-- Prompt --
Scan the listing below for the word "shorter" and copy every line where it occurs.

-- Information --
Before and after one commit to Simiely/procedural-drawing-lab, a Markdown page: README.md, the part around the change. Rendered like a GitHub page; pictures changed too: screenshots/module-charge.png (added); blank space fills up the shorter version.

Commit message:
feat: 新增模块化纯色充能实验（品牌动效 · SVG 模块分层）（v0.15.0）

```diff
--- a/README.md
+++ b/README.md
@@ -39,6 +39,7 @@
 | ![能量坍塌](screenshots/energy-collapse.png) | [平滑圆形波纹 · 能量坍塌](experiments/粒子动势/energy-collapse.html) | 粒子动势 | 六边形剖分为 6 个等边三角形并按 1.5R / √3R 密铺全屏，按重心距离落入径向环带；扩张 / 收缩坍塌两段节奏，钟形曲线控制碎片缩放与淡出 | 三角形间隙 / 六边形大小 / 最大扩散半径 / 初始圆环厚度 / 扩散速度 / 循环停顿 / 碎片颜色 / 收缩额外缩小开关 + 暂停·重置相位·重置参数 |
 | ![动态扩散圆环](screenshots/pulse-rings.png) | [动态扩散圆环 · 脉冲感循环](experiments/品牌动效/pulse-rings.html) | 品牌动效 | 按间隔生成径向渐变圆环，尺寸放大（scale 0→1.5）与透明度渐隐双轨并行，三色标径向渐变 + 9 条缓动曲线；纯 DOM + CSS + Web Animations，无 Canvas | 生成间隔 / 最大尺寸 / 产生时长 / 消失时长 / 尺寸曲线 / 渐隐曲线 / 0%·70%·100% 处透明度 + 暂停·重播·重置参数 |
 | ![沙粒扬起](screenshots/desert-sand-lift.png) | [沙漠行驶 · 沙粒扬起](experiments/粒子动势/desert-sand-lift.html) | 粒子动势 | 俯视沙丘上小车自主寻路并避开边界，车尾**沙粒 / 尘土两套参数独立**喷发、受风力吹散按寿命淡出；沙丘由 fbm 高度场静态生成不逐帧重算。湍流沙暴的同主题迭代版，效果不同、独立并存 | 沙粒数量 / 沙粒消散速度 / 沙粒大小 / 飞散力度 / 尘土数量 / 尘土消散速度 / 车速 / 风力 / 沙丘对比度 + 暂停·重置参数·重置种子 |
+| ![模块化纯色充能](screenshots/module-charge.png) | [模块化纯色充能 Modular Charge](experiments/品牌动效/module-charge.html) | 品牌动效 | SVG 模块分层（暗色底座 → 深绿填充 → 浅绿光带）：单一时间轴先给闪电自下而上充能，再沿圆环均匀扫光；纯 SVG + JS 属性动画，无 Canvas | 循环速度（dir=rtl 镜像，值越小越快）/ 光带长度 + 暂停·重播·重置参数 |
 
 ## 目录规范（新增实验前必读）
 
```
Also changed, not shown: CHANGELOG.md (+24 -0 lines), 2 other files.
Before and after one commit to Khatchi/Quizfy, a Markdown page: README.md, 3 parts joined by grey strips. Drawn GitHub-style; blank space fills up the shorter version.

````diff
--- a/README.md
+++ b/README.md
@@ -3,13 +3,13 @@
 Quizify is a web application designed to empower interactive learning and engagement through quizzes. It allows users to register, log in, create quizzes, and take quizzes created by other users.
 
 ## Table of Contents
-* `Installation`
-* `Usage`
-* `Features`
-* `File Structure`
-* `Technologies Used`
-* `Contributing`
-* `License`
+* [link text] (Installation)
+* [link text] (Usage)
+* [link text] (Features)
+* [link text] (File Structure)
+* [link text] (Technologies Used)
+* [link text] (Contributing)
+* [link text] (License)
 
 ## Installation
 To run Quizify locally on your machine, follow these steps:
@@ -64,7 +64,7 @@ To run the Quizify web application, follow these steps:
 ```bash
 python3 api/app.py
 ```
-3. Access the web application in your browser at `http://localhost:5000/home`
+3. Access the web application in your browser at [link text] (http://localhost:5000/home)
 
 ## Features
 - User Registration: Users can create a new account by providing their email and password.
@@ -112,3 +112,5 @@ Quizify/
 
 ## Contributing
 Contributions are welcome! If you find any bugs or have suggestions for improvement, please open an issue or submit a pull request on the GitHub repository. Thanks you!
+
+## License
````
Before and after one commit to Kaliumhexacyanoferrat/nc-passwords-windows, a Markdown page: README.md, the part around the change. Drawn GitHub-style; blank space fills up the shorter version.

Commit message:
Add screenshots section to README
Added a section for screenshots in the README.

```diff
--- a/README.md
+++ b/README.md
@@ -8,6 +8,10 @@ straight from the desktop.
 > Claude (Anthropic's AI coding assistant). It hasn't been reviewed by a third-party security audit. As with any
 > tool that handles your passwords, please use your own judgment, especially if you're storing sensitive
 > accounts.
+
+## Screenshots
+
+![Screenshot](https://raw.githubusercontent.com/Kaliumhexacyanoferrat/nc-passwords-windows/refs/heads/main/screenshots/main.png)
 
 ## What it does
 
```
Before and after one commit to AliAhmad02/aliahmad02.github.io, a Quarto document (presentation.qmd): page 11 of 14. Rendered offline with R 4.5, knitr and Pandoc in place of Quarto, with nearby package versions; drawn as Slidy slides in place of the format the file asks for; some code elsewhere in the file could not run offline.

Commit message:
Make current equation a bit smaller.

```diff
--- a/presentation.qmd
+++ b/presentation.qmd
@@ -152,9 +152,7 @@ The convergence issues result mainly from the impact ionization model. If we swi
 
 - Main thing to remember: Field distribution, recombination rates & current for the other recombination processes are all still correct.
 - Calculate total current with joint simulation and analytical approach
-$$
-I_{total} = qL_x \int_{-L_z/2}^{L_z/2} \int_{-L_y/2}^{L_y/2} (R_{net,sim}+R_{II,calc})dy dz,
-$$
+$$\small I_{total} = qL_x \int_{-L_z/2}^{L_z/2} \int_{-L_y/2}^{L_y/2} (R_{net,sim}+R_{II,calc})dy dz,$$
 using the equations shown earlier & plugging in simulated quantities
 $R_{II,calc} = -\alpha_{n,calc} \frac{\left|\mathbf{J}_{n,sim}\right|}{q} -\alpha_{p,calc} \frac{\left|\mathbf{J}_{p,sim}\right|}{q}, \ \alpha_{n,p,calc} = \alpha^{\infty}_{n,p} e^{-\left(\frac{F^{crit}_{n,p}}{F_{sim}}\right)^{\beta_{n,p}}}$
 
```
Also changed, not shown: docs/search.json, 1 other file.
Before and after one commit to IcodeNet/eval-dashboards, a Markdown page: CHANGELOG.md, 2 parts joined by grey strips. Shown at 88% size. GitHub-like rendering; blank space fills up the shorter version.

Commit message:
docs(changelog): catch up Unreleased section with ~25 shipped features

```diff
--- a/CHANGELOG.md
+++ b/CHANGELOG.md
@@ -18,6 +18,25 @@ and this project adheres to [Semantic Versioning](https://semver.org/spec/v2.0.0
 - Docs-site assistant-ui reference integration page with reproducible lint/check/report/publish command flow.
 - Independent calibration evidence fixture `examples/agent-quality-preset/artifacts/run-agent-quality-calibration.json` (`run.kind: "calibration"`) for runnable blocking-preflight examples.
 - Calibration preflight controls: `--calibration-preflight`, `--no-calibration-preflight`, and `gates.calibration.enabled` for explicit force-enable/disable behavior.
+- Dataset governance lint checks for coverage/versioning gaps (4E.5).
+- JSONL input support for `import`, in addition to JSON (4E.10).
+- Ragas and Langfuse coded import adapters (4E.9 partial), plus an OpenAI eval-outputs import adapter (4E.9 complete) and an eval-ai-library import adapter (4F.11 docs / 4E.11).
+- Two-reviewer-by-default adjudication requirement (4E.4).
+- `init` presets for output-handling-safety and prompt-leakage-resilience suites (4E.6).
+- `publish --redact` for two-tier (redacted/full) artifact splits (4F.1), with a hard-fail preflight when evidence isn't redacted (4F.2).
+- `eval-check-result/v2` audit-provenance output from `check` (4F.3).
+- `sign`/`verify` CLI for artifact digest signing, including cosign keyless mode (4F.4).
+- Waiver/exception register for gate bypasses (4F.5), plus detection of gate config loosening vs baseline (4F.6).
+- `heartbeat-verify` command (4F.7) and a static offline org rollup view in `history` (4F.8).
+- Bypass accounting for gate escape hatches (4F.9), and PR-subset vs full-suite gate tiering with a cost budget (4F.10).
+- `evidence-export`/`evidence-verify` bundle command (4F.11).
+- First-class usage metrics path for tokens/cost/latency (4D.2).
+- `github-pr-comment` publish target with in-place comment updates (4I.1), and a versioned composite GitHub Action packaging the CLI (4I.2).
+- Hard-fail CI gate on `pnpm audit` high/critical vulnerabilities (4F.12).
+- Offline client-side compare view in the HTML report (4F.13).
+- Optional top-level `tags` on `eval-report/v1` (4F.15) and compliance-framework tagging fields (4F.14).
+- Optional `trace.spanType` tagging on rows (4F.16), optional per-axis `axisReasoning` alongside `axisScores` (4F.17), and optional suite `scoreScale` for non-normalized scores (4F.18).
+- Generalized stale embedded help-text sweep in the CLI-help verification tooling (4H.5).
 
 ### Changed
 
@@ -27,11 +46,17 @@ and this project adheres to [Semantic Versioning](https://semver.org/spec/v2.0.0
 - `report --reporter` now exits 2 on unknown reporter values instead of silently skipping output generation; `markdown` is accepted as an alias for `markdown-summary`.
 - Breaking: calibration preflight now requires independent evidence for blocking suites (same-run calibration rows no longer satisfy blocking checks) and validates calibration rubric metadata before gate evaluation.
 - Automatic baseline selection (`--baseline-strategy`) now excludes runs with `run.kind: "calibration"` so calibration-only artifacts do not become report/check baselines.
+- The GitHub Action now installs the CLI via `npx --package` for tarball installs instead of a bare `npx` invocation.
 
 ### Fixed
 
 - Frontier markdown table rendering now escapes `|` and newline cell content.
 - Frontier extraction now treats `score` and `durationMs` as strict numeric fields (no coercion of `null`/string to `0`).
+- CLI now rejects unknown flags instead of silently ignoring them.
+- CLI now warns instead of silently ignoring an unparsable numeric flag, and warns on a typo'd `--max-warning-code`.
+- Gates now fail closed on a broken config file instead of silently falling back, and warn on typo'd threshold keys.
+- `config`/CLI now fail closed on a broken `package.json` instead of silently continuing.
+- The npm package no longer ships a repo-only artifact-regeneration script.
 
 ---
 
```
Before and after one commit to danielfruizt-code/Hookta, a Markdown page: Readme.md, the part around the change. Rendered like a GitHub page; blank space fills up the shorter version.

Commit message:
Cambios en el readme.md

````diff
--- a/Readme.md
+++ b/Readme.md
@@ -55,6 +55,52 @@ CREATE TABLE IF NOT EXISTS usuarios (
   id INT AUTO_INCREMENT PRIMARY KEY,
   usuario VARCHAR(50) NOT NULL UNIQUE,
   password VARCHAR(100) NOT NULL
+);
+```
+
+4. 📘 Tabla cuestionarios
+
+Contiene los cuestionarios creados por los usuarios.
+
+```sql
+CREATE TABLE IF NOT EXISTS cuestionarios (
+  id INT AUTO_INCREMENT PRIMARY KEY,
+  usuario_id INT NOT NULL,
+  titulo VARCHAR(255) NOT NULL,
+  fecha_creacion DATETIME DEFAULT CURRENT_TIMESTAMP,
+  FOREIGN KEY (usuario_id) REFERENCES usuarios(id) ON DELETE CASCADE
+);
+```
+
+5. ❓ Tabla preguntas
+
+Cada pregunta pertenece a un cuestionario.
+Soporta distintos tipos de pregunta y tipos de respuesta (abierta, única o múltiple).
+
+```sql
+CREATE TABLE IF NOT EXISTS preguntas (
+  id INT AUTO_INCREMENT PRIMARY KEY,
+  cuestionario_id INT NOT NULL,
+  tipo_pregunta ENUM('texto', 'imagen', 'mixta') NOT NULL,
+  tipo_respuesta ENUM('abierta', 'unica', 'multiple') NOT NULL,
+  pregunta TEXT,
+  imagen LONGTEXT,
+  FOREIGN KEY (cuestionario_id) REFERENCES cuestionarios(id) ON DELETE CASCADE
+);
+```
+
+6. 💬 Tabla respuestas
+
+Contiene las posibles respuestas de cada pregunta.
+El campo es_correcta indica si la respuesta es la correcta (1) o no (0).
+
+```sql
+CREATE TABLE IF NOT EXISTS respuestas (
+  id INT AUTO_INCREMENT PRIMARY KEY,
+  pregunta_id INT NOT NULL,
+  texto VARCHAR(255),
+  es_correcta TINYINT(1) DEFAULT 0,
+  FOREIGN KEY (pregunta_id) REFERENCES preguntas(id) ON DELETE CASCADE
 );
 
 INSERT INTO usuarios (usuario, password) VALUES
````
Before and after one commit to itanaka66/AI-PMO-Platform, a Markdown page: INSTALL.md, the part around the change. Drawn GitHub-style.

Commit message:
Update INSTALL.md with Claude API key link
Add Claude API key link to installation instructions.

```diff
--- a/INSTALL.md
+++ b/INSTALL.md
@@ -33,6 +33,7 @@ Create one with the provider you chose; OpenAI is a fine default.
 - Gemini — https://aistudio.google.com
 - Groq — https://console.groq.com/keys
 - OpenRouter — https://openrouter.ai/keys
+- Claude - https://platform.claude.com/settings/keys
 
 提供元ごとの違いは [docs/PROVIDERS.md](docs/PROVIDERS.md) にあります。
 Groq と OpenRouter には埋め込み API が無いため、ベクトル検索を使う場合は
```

-- Your solution --
Before and after one commit to Simiely/procedural-drawing-lab, a Markdown page: README.md, the part around the change. Rendered like a GitHub page; pictures changed too: screenshots/module-charge.png (added); blank space fills up the shorter version.
Before and after one commit to Khatchi/Quizfy, a Markdown page: README.md, 3 parts joined by grey strips. Drawn GitHub-style; blank space fills up the shorter version.
Before and after one commit to Kaliumhexacyanoferrat/nc-passwords-windows, a Markdown page: README.md, the part around the change. Drawn GitHub-style; blank space fills up the shorter version.
Before and after one commit to IcodeNet/eval-dashboards, a Markdown page: CHANGELOG.md, 2 parts joined by grey strips. Shown at 88% size. GitHub-like rendering; blank space fills up the shorter version.
Before and after one commit to danielfruizt-code/Hookta, a Markdown page: Readme.md, the part around the change. Rendered like a GitHub page; blank space fills up the shorter version.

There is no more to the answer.